“Diversity is our strength” makes sense only if expectations of — and demands for — agreement and unity are low.

This more than implies limited government. Indeed, the more diverse a population, the steeper will be the diminishing returns to government growth. Political hormesis becomes quite pronounced when cultures differentiate in close proximity.

Droll, it is, then, that the people who make the most public fuss about “diversity” today seem most united in insisting upon increases in the size and scope of government.

Precisely the wrong lesson to draw.

Indeed, any society increasing in both cultural diversity and government scope sets itself up for a major disintegration, either in a war of all against all, financial crack-up and civil unrest, or, most likely of all, tyranny.

Though this thesis is very old — it was a major conjecture (amounting to a central theory) of classical liberal social science in the 19th century — modern social sciences (social psychology, sociology and anthropology) have revived the notion pretty strongly in recent times, though I know of no consensus or unified approach as was present 150 years ago. (The dominance of cultural Marxist ideology prevents that.)

So, my progressive friends, you have a choice: extensive state controls and cultural homogeneity or diversity and limited government. One or the other . . . or accept a spectacular crisis — which your policies are now inducing.

It seems to me that the prime reason for the increasing political tension of our time is indeed the flowering of this basic entelechy — that is, the wedding of diversity to government growth.

What progressives do not realize is that their shotgun marriage of social looseness and strong, centralized government, is setting up today’s “conservatives” for the role of tomorrow’s big government “progressivism” . . . and libertarians to play the naturally antagonistic role of cosmopolitan universalists.

The coming realignment will shock the world. And it may happen fast, as legitimation crises are wont to prove: await the dissolution cascade.

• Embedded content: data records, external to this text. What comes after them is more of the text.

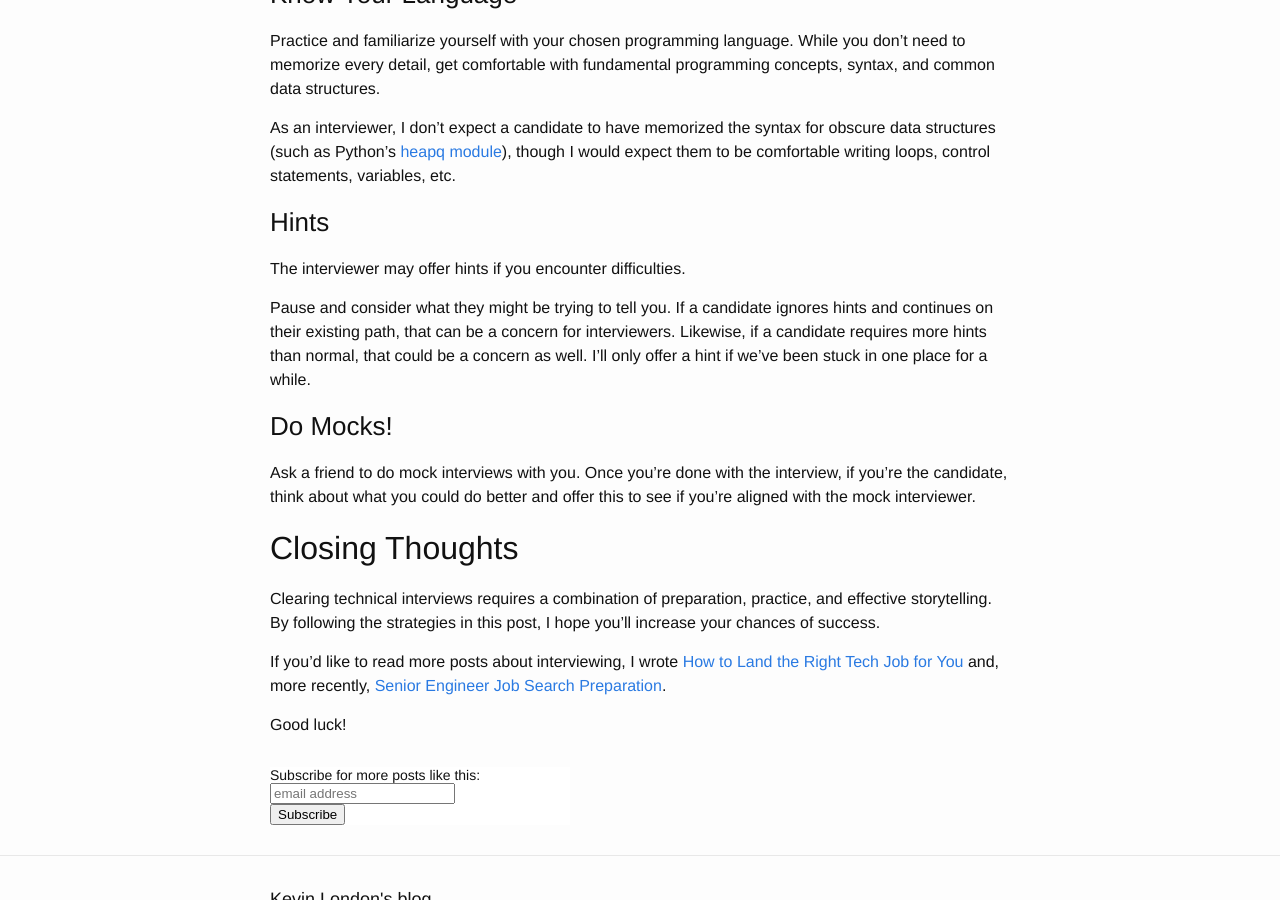
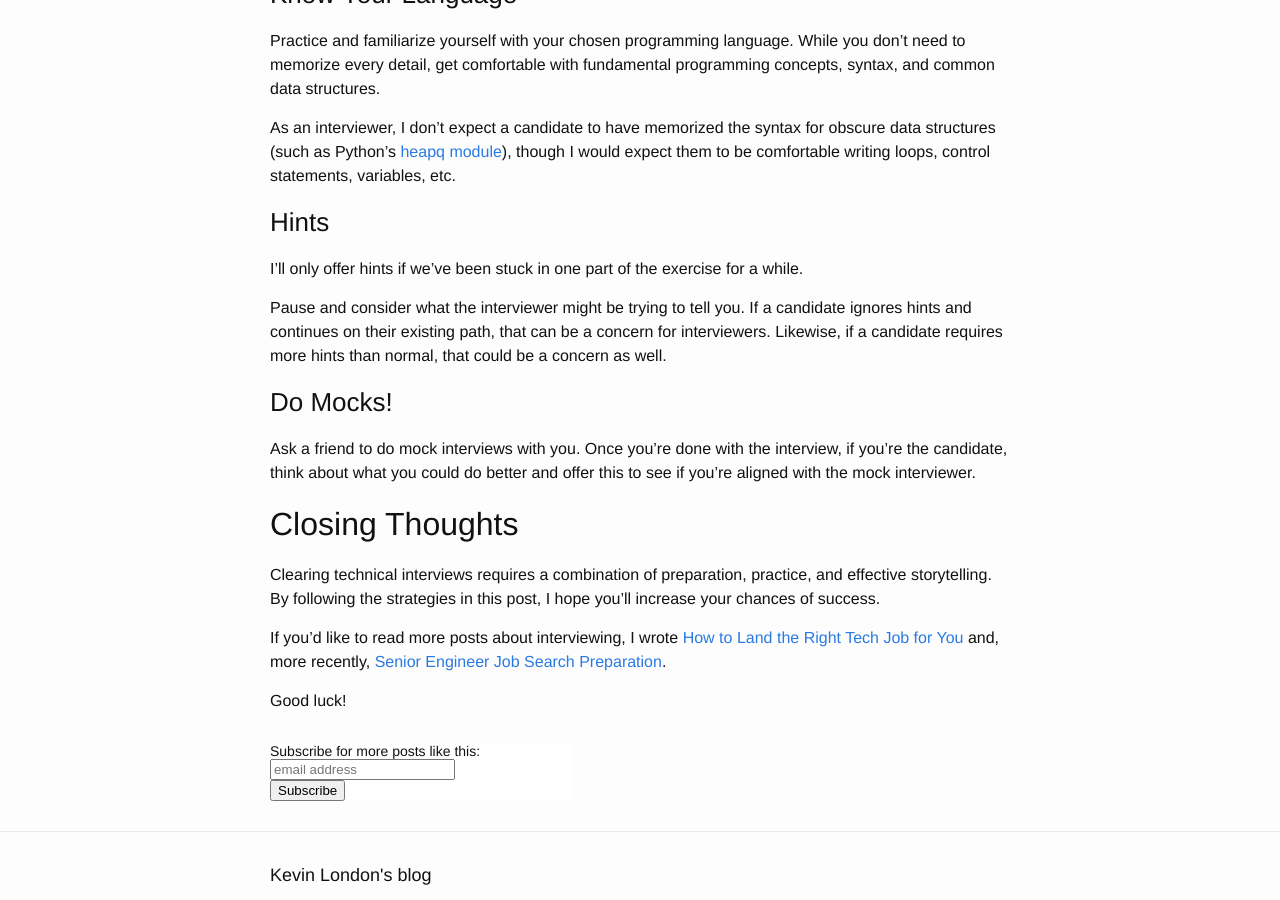
Before and after one commit to kevinlondon/kevinlondon.github.io, a Jekyll site: the page built from _posts/2023-07-05-interview-tips-and-tricks.md, in a window 1280 px wide and 900 px high, scrolled down 3438 px. Built offline with Jekyll 4.4.1, drawn with Linux system fonts in a browser that asks for light colours; comment, search, counter and statistics services are not loaded.

Commit message:
More blog stuff

```diff
--- a/_posts/2023-07-05-interview-tips-and-tricks.md
+++ b/_posts/2023-07-05-interview-tips-and-tricks.md
@@ -164,13 +164,12 @@ them to be comfortable writing loops, control statements, variables, etc.
 
 ### Hints
 
-The interviewer may offer hints if you encounter difficulties.
+I'll only offer hints if we've been stuck in one part of the exercise for a while.
 
-Pause and consider what they might be trying to tell you.
+Pause and consider what the interviewer might be trying to tell you.
 If a candidate ignores hints and continues on their existing
 path, that can be a concern for interviewers. Likewise, if a candidate requires
-more hints than normal, that could be a concern as well. I'll only offer a hint
-if we've been stuck in one place for a while.
+more hints than normal, that could be a concern as well.
 
 ### Do Mocks!
 
```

For my part, one of the reasons I became enamored of classical liberal policy and libertarian principle, oh so many years ago, was my preference for diversity.